(Aim of the exercise): Looking at the data that follows, count the lines containing the word "background" and write down only that count.
»»
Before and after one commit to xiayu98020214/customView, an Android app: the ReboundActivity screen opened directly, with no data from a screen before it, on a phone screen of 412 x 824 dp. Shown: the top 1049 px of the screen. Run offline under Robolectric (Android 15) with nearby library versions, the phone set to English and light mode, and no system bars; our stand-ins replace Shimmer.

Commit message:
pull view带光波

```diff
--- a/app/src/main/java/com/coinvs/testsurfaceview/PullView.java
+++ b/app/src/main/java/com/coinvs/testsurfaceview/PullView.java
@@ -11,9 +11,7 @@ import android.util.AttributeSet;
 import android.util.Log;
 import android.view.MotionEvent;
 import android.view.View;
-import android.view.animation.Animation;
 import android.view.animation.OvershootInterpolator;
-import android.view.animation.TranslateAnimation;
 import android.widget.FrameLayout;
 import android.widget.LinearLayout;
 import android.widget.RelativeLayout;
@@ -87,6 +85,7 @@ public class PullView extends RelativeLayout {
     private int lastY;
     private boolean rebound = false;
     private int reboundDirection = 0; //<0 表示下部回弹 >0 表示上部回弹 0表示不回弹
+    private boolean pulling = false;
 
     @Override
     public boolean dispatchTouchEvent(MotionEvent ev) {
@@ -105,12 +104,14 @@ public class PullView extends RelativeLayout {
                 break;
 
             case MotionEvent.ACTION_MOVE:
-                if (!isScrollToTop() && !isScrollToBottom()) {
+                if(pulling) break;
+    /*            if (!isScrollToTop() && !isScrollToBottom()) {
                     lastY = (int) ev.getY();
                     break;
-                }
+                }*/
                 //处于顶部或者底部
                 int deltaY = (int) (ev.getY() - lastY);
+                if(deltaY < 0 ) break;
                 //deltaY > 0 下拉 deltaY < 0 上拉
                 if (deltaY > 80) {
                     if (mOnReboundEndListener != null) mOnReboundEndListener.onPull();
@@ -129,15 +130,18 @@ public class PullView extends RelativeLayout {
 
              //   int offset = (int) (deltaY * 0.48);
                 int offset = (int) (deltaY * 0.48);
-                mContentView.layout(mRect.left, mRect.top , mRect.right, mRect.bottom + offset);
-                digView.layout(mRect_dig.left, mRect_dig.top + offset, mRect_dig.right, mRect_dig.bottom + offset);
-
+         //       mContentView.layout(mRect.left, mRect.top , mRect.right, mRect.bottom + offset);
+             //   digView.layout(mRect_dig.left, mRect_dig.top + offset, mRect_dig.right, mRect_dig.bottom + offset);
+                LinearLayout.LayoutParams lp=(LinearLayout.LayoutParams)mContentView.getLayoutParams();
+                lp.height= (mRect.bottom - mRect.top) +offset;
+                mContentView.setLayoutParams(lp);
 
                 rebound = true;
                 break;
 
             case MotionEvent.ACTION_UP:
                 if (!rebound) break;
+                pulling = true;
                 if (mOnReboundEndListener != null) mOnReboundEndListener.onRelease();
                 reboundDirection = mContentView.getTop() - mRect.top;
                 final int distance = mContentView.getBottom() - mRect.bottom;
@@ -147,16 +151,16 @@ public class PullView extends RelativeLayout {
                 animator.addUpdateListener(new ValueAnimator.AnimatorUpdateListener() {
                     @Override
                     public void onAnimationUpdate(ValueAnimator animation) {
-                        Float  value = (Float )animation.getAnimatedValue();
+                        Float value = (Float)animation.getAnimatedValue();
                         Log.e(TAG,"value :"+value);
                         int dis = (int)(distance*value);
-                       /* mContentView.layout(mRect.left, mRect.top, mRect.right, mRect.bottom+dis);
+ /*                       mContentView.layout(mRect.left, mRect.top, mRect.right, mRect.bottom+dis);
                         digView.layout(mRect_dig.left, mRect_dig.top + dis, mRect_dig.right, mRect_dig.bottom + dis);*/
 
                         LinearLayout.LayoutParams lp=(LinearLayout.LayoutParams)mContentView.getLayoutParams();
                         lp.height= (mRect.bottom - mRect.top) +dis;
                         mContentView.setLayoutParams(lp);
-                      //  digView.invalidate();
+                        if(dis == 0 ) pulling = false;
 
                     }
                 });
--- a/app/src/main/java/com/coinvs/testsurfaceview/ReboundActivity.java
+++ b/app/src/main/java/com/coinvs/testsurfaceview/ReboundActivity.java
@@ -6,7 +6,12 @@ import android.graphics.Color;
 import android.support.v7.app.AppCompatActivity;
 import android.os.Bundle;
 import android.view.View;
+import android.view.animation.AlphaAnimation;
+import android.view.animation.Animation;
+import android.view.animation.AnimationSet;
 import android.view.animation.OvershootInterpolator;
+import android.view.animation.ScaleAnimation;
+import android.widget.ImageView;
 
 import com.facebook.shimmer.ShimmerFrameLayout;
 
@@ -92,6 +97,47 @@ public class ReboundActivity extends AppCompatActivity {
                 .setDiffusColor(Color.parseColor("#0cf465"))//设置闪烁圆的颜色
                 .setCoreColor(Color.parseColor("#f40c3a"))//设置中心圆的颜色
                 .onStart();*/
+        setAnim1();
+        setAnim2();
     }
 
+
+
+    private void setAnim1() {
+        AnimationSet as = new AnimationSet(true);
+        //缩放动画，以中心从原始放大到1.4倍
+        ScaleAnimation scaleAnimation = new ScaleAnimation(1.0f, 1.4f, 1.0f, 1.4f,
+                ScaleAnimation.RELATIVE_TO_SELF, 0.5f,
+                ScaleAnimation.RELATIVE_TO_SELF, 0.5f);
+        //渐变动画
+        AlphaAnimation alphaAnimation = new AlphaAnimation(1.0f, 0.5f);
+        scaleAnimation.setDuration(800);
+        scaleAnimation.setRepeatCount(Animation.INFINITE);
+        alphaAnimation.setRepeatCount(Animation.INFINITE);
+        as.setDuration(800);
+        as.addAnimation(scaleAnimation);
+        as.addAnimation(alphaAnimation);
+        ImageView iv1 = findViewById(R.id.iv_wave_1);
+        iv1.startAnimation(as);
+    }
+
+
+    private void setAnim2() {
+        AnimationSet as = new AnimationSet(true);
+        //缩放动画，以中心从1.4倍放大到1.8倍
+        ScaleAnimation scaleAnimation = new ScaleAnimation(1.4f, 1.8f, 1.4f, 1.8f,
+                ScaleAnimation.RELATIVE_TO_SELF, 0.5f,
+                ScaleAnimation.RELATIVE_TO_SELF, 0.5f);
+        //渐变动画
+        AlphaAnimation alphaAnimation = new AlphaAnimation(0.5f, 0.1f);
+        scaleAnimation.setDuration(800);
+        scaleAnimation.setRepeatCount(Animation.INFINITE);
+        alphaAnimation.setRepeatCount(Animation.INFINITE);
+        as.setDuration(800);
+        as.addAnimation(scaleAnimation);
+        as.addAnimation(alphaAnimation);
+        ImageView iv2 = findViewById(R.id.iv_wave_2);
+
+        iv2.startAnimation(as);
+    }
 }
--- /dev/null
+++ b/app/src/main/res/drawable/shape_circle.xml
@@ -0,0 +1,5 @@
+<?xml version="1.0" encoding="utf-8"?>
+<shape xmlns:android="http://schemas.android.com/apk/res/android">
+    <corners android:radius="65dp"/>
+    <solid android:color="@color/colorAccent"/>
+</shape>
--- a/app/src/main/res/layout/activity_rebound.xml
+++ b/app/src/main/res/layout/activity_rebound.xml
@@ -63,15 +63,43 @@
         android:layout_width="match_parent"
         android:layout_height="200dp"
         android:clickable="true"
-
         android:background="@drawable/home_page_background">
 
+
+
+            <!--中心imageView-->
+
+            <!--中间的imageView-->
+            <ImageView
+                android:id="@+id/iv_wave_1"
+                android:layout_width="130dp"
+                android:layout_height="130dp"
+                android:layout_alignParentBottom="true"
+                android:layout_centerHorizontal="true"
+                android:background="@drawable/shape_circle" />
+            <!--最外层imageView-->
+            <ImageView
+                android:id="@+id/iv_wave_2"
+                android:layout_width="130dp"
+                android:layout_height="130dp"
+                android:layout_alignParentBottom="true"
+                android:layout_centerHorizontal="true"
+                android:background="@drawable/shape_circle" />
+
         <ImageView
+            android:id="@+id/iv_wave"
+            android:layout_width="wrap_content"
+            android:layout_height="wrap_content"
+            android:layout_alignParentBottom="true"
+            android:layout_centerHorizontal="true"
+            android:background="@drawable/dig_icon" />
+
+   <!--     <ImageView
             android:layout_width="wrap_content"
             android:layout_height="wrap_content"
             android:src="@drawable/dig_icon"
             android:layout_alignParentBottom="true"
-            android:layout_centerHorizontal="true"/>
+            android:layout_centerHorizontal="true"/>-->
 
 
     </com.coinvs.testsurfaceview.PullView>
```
««
(Result of the task): 4